|Date||11th January 2016|
|Society||North Ormesby Minstrels|
|Venue||Trinity Centre, North Ormesby|
|Type of Production||Pantomime|
|Musical Director||Matthew Allan|
|Choreographer||Alice Maenami & Marie Turnbull|
Author: Gordon Richardson
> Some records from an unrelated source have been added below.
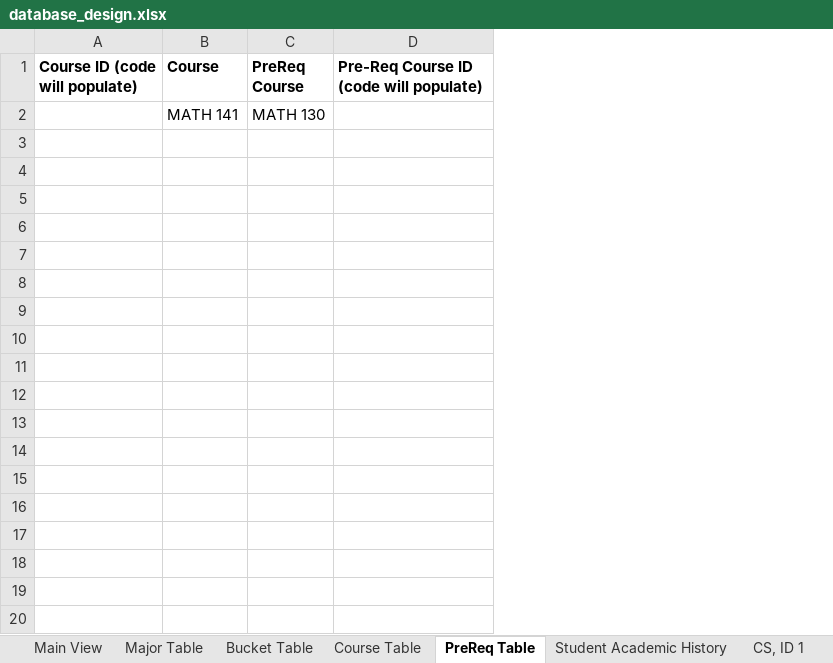
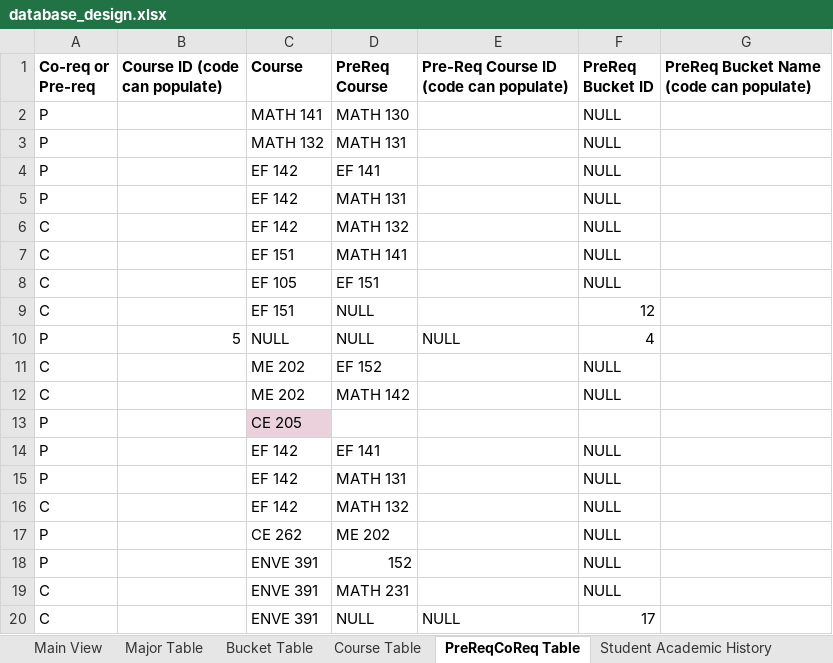
Before and after one commit to ryandperry/Alternate-Career-Planner, an Excel workbook: data_collection/database_design.xlsx, sheet PreReqCoReq Table, drawn as a sheet; only a part is shown; values as stored, in another font and other column widths than the file's, no borders; charts and pictures not drawn; removed rows and columns are numbered as before the commit, all else as after; the diff covers the shown part only; the diff names each change by its address in the sheet, - before the commit and + after, or states it on an @@ line.

```diff
--- a/data_collection/database_design.xlsx (sheet PreReqCoReq Table)
+++ b/data_collection/database_design.xlsx (sheet PreReqCoReq Table)
-sheet tab: PreReq Table
+sheet tab: PreReqCoReq Table
-column A (Course ID (code will populate)), empty
+column A (Co-req or Pre-req), row 2: P
+column B (Course ID (code can populate)), empty
-column D, row 1: Pre-Req Course ID (code will populate)
+column E, row 1: Pre-Req Course ID (code can populate)
+column F (PreReq Bucket ID), row 2: NULL
+column G, row 1: PreReq Bucket Name (code can populate)
+row 3: P |  | MATH 132 | MATH 131 |  | NULL
+row 4: P |  | EF 142 | EF 141 |  | NULL
+row 5: P |  | EF 142 | MATH 131 |  | NULL
+row 6: C |  | EF 142 | MATH 132 |  | NULL
+row 7: C |  | EF 151 | MATH 141 |  | NULL
+row 8: C |  | EF 105 | EF 151 |  | NULL
+row 9: C |  | EF 151 | NULL |  | 12
+row 10: P | 5 | NULL | NULL | NULL | 4
+row 11: C |  | ME 202 | EF 152 |  | NULL
+row 12: C |  | ME 202 | MATH 142 |  | NULL
+row 13: P |  | CE 205
+row 14: P |  | EF 142 | EF 141 |  | NULL
+row 15: P |  | EF 142 | MATH 131 |  | NULL
+row 16: C |  | EF 142 | MATH 132 |  | NULL
+row 17: P |  | CE 262 | ME 202 |  | NULL
+row 18: P |  | ENVE 391 | 152 |  | NULL
+row 19: C |  | ENVE 391 | MATH 231 |  | NULL
+row 20: C |  | ENVE 391 | NULL | NULL | 17
```
Also changed, not shown: 22 added rows elsewhere in this sheet, sheet Course Table, sheet Bucket Table, sheet AE - ID 4, sheet Major Table, sheet Main View, other sheet tabs, charts or pictures.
This seasonal offering was superb from start to finish with good acting and singing, colourful costumes, wonderful choreography, great special effects, pyrotechnics, lighting and sound. ‘Traditional’ it was not, as the very clever script saw many modern twists as the evil Captain of the pirates ‘Abanazer’ (Ged Kirkbright) and trusty sidekick ‘Boney Malone’ (Tom Milton) used social media and Google to research his latest ‘plot’, utilising a very authentic computerised ‘Siri’ like voice. Alliteration played heavily on the introduction of the two ‘stooges’ PC Plunk and Plonk of the Palace Patrol of the Peking Police and what a pair they were as they blundered their way through much slapstick to the delight of the audience Jeff Sturdy and Marie Turnbull excelled in the roles.
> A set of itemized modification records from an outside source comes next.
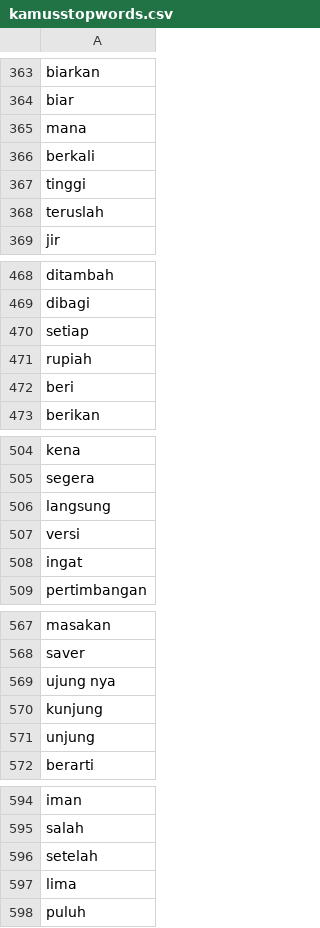
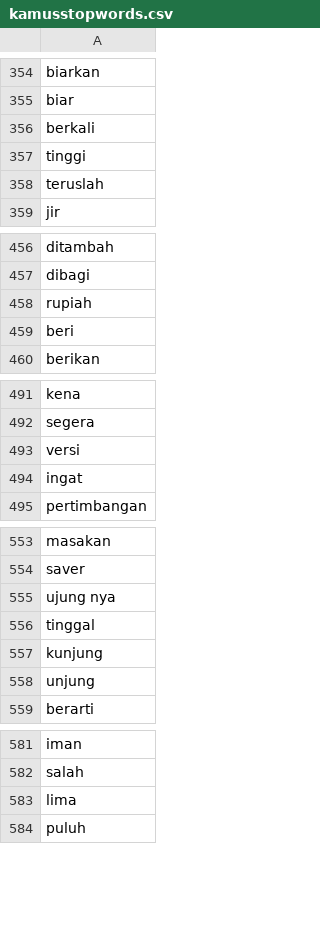
Before and after one commit to rizkyhaya/stopwords, a CSV file: kamusstopwords.csv, drawn as a sheet; only a part is shown, gaps mark what is left out; the diff covers the shown part only.

```diff
--- a/kamusstopwords.csv
+++ b/kamusstopwords.csv
@@ -364,3 +355,2 @@ biarkan
 biar
-mana
 berkali
@@ -469,3 +457,2 @@ ditambah
 dibagi
-setiap
 rupiah
@@ -505,3 +492,2 @@ kena
 segera
-langsung
 versi
@@ -569,2 +555,3 @@ saver
 ujung nya
+tinggal
 kunjung
@@ -595,3 +582,2 @@ iman
 salah
-setelah
 lima
```
Also changed, not shown: 10 added rows and 11 removed rows elsewhere in this file.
The ‘Emperor of Peking’ (Keith Lewis – with wonderful accent) was a perfect foil for ‘Widow Twankey’ – a role normally played by a male but in this case played with great style and charisma by Jill Stephenson. It was obvious the cast were really enjoying themselves and several cases of ‘corpsing’ were evident but Jill simply kept going engaging the audience, ad-libbing at times, and mercilessly picking on yours truly! The audience lapped it up and were craving more. Meanwhile Twankey’s lazy assistant ‘Wishee Washee’ (Marty Maenami) had the audience eating out of his hand as he dealt with his pet penguin ‘Monty’ played, with great nonverbal communication by Jan Lewis. The role of Wishee’s love interest was occupied by ‘Beth’, sweetly played by Laura Weir. The panto contained two genies – the Genie of the Lamp and the Genie of the ring (Thomas Allen and Laura Allen respectively) – both had ‘attitude’, modern twists and both excelled in their roles.
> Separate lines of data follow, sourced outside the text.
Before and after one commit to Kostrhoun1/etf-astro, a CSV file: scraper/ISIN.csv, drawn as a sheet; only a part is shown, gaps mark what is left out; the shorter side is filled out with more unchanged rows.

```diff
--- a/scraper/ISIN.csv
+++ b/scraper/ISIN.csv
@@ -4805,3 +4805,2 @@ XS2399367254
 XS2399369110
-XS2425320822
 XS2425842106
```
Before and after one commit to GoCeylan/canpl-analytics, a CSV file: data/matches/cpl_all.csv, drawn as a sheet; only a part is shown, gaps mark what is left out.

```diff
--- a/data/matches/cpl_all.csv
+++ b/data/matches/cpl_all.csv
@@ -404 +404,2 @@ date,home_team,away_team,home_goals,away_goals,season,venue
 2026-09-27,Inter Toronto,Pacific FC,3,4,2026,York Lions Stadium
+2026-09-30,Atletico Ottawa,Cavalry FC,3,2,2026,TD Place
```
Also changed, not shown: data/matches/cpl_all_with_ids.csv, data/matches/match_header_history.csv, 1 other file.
Title character ‘Aladdin’ and his love interest ‘Princess Eugenie’ (Alice Maenami and Emily Murray respectively) both sang and acted really well and both featured in my two favourite numbers which included the well-used and energetic chorus; Alice’s “Jailhouse Rock/Thriller” mash up and Emily’s “I Can hear the Bells”.
Great use was made of the limited ‘working area’ by cast and choreography was energetic and well-crafted in choral numbers and used contemporary music throughout.
This panto really had a family feel to it and the audience were made to feel part of the spectacle. A superb example of the panto art with many clever plot twists using video projection – Well done again…